Jusu was able to bring Suicide By Sunlight to the big screen because of THROUGH HER LENS: The Tribeca Chanel Women’s Filmmaker Program. She won the grant in the program’s third year. “I highly encourage filmmakers to just apply to stuff because you never know [where] it is going to lead you,” the Atlanta native reflected. “I applied to Tribeca All Access, which is a great grant that gives you $10,000 to work on your feature. Yvonne Shirley and I wanted to turn our short Flowers into a feature, but we got rejected. However, they liked our work so much that they nominated both of us for THROUGH HER LENS. I was tired of shorts, but it was $85,000. So, I tried to be slick, and I submitted what was very much a teaser for my series. They were like, ‘This is great, but this is not a short.’ So I sat down with Robin, my co-writer, and we came up with the short film that is Suicide by Sunlight.
THROUGH HER LENS ended up being a once-in-a-lifetime experience for Jusu. “It was five days of nurturing and mentorship,” she revealed. “I had mentorship from Effie Brown, I had mentorship from Ilene Chaiken and Amma Asante. Mira Nair and Rachel Weisz were judges. So it was us and four other women teams that were very competitive. You practice your pitches, you get feedback, you meet with people, and you go to Master Talks. It was so fruitful. When they announced that we won that night, I was shocked. That was the beginning of the journey for this short.”
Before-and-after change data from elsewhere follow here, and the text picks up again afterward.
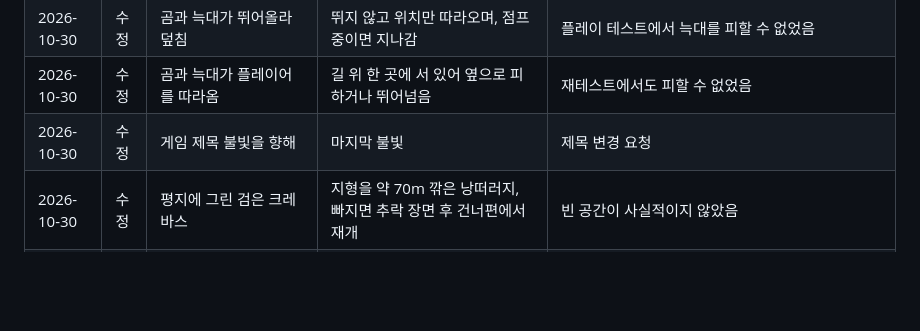
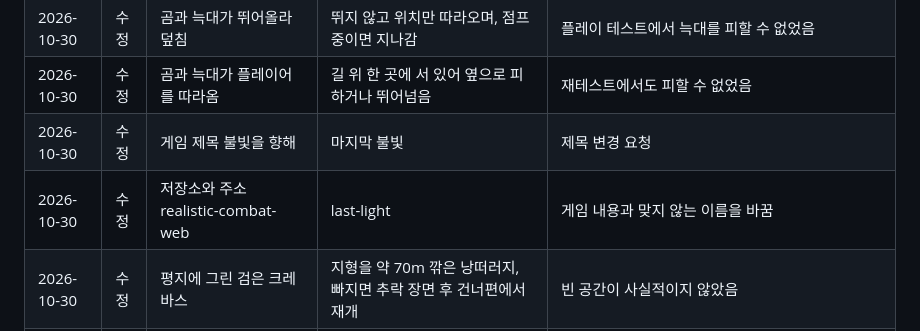
Before and after one commit to aa8543aa/last-light, a Markdown page: README.md, the part around one of its changes. Drawn GitHub-style; blank space fills up the shorter version.

Commit message:
docs: 저장소와 플레이 주소를 last-light로 변경
게임 제목에 맞춰 저장소 이름을 바꾸고 README의 주소와 변경 내역을 갱신

Co-Authored-By: Claude Opus 5.5 <noreply@anthropic.com>

```diff
--- a/README.md
+++ b/README.md
@@ -144,6 +144,7 @@
 | 2026-10-30 | 수정 | 곰과 늑대가 뛰어올라 덮침 | 뛰지 않고 위치만 따라오며, 점프 중이면 지나감 | 플레이 테스트에서 늑대를 피할 수 없었음 |
 | 2026-10-30 | 수정 | 곰과 늑대가 플레이어를 따라옴 | 길 위 한 곳에 서 있어 옆으로 피하거나 뛰어넘음 | 재테스트에서도 피할 수 없었음 |
 | 2026-10-30 | 수정 | 게임 제목 불빛을 향해 | 마지막 불빛 | 제목 변경 요청 |
+| 2026-10-30 | 수정 | 저장소와 주소 realistic-combat-web | last-light | 게임 내용과 맞지 않는 이름을 바꿈 |
 | 2026-10-30 | 수정 | 평지에 그린 검은 크레바스 | 지형을 약 70m 깎은 낭떠러지, 빠지면 추락 장면 후 건너편에서 재개 | 빈 공간이 사실적이지 않았음 |
 | 2026-10-30 | 수정 | 코드로 만든 눈 지면과 빠르게 스치는 눈 | 실제 눈 촬영 재질과 천천히 내리는 큰 눈송이 추가 | 눈이 내리는 느낌이 약하고 지면이 평평해 보임 |
 | 2026-10-30 | 추가 | 상고대 활엽수만 있는 숲 | 눈 쌓인 가문비나무를 섞은 숲 | 겨울 산의 실제 숲 구성에 가깝게 함 |
```
Also changed, not shown: other parts of README.md (+2 -2 lines).
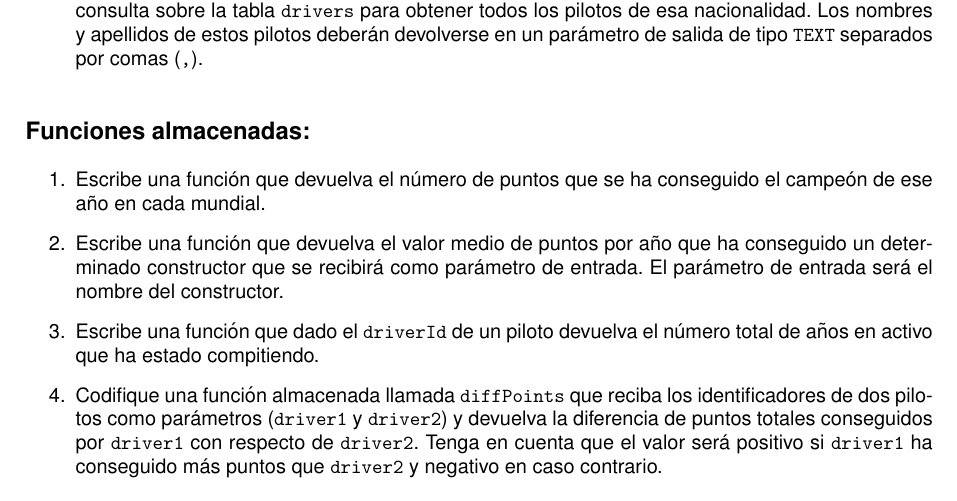
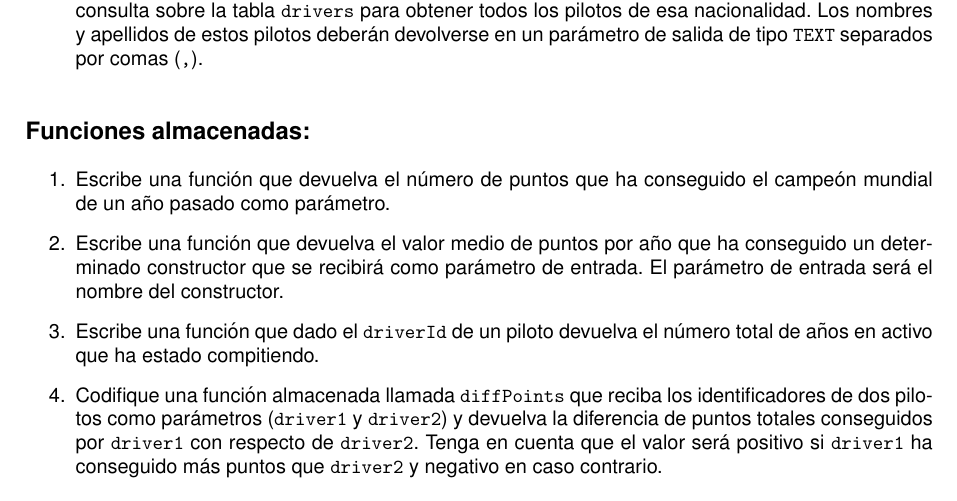
Before and after one commit to bbddetsisi/material-docente, a LaTeX document (ejercicios/sql.tex): part of page 6 of 33, cut so that both start at the same text. Compiled offline with pdfLaTeX.

Commit message:
Mejorado el enunciado de un ejercicio

```diff
--- a/ejercicios/sql.tex
+++ b/ejercicios/sql.tex
@@ -139,7 +139,7 @@ Adicionalmente, se hace constar que este modelo tiene añadidas las siguientes r
 \subsection*{Funciones almacenadas:}
 
 \begin{enumerate}
-    \item Escribe una función que devuelva el número de puntos que se ha conseguido el campeón de ese año en cada mundial.
+    \item Escribe una función que devuelva el número de puntos que ha conseguido el campeón mundial de un año pasado como parámetro.
 
     \item Escribe una función que devuelva el valor medio de puntos por año que ha conseguido un determinado constructor que se recibirá como parámetro de entrada. El parámetro de entrada será el nombre del constructor.
 
```
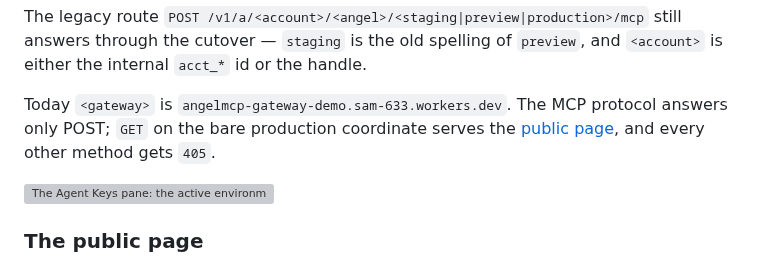
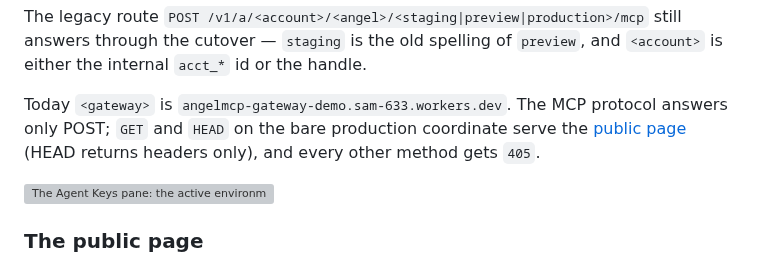
Before and after one commit to exocognito/angel-cloud, a Markdown page: docs/user-manual.md, the part around the change. Drawn GitHub-style; grey boxes are pictures that could not be loaded.

Commit message:
docs: state HEAD support in the manual and mark PD 0002 implemented in the index

```diff
--- a/docs/user-manual.md
+++ b/docs/user-manual.md
@@ -586,8 +586,9 @@ through the cutover — `staging` is the old spelling of `preview`, and
 `<account>` is either the internal `acct_*` id or the handle.
 
 Today `<gateway>` is `angelmcp-gateway-demo.sam-633.workers.dev`. The MCP
-protocol answers only POST; `GET` on the bare production coordinate serves the
-[public page](#the-public-page), and every other method gets `405`.
+protocol answers only POST; `GET` and `HEAD` on the bare production coordinate
+serve the [public page](#the-public-page) (HEAD returns headers only), and
+every other method gets `405`.
 
 ![The Agent Keys pane: the active environment's MCP endpoint ready to paste into an agent client, and named keys with masked fingerprints, Rotate, and Revoke](manual-images/agent-keys-pane.png)
 
```
Also changed, not shown: docs/product-decisions/README.md (+4 -3 lines).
Though we only get a small window into Valentina’s world, Jusu is nowhere near done with the character. She’s already been pitching her television series based on several day-walking Black vampires. “This has been the easiest pitch of my life,” she grinned. “The series circulates around four primary characters. We have a character who doesn’t know that he’s half-vampire-half-human. He was in the foster system, so he’s just starting to learn his abilities. Then, we have a character who knows that she’s half, but rejects that lineage. So it’s different stages of their identity as Black vampires. Valentina is the fully fledged vampire who sees human beings as disposable and self-destructive. It’s a lot of commentary on identity, but also commentary on race and sexuality. It’s really important to know that our vampires are very much alive. This is an identity that exists, and it’s kind of like tribalism, you’re either a part of this tribe, or you’re not. We’re currently pitching it to different networks.”
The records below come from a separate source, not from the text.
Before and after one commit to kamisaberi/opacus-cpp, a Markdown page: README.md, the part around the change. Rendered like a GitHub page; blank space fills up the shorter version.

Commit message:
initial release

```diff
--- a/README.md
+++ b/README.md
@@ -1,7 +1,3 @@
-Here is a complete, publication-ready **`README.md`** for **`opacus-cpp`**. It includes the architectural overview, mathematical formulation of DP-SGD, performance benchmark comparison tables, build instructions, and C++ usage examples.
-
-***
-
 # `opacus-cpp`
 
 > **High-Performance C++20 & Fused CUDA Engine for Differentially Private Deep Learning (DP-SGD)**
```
Suicide By Sunlight is incredible because the brilliant concept was right there under our noses all off this time. “In terms of melanin, it’s grounded in science,” Jusu said. “Black people are more protected from the sun. Grounding that in the genre, so many people miss the opportunity to explore that, from True Blood to Interview with A Vampire, because they’re only thinking about whiteness.”
Suicide By Sunlight premiered at Sundance Film Festival on January 25, 2019.
Aramide A. Tinubu is a film critic and entertainment writer. As a journalist, her work has been published in EBONY, JET, ESSENCE, Bustle, The Daily Mail, IndieWire and Blavity. She wrote her master’s thesis on Black Girlhood and Parental Loss in Contemporary Black American Cinema. She’s a cinephile, bookworm, blogger and NYU + Columbia University alum. You can find her reviews on Rotten Tomatoes or A Word With Aramide or tweet her @wordwitharamide